» **Work to complete**
Search the data below for the word "that" and report how many lines contain it, with no added words.

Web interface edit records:
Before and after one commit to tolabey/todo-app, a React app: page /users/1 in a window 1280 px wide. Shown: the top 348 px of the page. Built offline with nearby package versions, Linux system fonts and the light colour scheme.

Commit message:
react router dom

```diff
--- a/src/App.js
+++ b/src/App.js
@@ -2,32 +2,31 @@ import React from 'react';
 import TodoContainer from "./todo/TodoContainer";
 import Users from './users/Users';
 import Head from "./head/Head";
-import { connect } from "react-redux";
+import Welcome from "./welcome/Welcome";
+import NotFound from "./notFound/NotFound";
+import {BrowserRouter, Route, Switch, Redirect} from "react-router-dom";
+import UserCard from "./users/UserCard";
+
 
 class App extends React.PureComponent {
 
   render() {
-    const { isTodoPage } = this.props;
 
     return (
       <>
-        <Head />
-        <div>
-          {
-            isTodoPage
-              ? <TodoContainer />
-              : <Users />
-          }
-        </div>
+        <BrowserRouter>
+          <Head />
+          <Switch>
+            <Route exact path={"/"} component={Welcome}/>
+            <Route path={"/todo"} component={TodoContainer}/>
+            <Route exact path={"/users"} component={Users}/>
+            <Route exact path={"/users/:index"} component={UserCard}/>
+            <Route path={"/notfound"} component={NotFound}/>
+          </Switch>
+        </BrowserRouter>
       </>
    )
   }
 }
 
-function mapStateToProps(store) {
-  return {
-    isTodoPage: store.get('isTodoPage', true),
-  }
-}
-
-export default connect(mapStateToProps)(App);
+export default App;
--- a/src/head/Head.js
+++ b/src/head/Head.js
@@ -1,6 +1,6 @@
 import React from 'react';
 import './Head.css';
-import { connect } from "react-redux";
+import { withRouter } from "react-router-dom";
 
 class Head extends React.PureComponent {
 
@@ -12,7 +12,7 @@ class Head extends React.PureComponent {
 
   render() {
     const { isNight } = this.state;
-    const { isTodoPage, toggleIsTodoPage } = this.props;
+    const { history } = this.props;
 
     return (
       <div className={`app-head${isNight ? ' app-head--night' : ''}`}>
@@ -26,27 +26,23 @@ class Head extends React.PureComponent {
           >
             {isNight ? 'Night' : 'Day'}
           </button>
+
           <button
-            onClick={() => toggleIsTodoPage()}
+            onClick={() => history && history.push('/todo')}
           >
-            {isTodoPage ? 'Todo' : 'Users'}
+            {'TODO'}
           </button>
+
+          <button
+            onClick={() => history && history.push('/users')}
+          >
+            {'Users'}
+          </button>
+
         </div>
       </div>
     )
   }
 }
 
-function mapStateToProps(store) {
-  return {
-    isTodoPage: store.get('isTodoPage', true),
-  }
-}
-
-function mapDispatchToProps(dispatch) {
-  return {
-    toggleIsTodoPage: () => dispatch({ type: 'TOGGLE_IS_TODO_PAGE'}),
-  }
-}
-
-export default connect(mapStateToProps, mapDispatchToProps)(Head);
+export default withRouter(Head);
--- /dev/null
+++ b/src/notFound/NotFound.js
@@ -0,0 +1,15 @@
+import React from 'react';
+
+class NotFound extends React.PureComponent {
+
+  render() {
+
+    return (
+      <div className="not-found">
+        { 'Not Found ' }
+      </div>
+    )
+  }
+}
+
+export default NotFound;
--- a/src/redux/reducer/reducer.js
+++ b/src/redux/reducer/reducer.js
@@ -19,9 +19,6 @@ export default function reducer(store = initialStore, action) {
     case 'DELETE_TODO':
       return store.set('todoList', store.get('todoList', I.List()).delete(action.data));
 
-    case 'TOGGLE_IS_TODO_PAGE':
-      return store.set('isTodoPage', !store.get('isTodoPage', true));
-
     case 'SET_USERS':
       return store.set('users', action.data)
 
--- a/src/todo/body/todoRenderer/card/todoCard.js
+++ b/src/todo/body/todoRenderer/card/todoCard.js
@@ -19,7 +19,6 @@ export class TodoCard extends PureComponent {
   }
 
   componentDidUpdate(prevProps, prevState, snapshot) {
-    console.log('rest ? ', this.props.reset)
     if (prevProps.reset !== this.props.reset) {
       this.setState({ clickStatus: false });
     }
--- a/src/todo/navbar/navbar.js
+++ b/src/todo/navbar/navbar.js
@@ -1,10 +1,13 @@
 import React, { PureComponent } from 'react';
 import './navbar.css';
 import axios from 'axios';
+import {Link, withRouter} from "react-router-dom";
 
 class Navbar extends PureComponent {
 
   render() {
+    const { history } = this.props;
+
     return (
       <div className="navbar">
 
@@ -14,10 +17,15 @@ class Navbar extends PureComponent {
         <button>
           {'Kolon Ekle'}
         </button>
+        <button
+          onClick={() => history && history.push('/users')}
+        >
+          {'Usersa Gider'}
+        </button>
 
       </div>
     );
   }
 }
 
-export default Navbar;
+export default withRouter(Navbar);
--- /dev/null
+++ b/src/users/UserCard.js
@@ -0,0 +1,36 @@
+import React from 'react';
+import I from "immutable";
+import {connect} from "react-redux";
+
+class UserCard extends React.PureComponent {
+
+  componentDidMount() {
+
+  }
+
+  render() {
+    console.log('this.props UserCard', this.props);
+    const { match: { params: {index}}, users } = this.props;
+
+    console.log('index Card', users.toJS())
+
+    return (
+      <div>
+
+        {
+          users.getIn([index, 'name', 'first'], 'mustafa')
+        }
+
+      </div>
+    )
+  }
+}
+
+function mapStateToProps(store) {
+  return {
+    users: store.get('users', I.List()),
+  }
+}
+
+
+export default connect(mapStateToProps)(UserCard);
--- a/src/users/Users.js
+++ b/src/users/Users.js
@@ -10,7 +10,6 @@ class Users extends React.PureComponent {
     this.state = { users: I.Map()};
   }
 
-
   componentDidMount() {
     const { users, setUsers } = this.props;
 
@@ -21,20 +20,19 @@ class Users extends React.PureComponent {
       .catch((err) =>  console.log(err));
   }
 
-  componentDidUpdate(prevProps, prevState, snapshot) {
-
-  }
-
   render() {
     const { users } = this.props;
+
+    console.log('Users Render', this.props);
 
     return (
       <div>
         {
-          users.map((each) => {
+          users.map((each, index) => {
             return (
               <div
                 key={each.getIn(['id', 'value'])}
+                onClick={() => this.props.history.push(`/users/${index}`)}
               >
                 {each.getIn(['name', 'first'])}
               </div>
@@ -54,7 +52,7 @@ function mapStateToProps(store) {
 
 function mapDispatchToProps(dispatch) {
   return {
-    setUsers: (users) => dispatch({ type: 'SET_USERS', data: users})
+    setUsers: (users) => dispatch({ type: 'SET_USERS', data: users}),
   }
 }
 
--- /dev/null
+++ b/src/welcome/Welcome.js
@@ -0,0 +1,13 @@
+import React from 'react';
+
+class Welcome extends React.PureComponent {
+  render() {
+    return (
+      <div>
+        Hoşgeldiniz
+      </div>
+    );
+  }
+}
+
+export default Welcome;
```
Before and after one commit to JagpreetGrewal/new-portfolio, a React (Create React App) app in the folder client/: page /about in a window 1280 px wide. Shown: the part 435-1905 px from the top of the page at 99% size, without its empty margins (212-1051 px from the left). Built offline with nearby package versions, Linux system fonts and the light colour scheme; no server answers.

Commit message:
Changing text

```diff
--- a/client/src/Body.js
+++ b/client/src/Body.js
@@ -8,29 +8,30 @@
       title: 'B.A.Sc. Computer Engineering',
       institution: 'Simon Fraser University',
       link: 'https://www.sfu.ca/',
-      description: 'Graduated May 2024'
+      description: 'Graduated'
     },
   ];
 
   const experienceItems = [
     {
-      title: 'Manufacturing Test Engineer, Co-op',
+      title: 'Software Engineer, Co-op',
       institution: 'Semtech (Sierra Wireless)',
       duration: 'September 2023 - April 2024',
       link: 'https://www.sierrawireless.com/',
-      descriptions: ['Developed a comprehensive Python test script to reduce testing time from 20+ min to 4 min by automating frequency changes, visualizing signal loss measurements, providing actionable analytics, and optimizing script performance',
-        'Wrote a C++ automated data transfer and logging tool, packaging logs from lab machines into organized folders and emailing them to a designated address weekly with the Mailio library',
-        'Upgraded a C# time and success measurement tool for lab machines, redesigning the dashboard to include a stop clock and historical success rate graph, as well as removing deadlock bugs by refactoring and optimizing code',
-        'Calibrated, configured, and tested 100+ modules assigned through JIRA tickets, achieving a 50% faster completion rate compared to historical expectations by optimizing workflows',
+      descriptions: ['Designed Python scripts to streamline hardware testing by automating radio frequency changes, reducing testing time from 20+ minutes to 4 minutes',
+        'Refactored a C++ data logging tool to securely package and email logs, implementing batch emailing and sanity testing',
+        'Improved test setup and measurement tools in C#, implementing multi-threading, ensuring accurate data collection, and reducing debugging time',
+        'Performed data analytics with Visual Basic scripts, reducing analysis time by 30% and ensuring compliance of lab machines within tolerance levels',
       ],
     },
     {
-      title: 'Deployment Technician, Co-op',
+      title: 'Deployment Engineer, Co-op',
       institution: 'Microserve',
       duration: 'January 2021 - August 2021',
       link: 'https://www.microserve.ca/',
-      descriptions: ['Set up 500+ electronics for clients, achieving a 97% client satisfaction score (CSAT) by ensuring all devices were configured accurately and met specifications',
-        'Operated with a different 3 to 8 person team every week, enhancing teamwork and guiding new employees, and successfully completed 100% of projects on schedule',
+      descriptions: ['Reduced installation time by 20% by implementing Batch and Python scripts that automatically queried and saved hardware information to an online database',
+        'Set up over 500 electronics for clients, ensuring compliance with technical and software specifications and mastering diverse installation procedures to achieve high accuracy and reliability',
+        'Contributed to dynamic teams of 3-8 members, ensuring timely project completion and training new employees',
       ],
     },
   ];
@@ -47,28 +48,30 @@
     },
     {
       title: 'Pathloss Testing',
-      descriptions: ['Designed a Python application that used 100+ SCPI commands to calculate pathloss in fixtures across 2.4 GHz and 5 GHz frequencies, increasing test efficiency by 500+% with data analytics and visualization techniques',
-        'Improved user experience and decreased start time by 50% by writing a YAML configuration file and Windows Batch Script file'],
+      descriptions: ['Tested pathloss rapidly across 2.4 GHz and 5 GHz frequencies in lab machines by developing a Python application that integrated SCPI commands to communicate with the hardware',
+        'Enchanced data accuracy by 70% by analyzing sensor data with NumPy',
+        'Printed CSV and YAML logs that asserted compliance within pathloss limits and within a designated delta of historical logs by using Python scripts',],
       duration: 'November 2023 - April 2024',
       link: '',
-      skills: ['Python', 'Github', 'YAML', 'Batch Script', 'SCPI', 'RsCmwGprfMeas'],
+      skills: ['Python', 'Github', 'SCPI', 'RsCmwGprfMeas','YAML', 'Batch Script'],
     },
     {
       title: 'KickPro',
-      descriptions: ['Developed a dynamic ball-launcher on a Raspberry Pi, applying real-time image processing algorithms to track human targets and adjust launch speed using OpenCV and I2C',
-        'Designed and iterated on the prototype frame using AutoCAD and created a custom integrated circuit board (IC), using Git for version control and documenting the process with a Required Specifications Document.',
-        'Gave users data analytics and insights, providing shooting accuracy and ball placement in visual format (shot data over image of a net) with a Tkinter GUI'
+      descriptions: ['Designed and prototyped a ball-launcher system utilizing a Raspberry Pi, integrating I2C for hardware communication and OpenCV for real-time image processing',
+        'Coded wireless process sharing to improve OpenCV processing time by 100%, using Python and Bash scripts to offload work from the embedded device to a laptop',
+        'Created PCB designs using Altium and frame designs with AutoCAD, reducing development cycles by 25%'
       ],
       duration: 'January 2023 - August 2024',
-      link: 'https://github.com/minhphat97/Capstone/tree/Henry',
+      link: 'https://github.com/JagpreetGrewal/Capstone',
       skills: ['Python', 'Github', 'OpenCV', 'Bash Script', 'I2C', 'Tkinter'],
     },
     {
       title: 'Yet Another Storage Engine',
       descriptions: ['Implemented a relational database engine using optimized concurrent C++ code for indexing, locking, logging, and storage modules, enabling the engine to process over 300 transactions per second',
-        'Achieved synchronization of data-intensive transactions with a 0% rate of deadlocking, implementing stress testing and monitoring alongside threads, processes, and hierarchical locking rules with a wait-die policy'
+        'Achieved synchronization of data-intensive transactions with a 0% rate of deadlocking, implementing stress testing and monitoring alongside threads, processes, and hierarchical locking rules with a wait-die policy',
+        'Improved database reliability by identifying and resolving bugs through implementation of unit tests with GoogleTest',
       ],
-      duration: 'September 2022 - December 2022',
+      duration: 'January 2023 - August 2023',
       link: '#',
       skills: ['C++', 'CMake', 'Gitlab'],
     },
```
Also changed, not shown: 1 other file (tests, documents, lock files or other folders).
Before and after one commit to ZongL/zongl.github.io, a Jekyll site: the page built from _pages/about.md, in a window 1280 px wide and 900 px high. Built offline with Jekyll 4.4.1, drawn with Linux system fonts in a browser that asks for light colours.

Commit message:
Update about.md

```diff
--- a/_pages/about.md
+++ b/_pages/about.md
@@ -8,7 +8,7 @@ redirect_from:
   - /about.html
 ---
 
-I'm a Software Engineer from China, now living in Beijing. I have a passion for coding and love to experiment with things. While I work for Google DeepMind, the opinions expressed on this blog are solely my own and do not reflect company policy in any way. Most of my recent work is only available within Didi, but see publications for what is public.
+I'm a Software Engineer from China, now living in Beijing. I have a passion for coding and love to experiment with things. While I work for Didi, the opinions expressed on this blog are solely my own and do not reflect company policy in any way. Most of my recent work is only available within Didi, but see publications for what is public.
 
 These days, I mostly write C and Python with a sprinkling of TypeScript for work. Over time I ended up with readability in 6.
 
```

» **Result**
5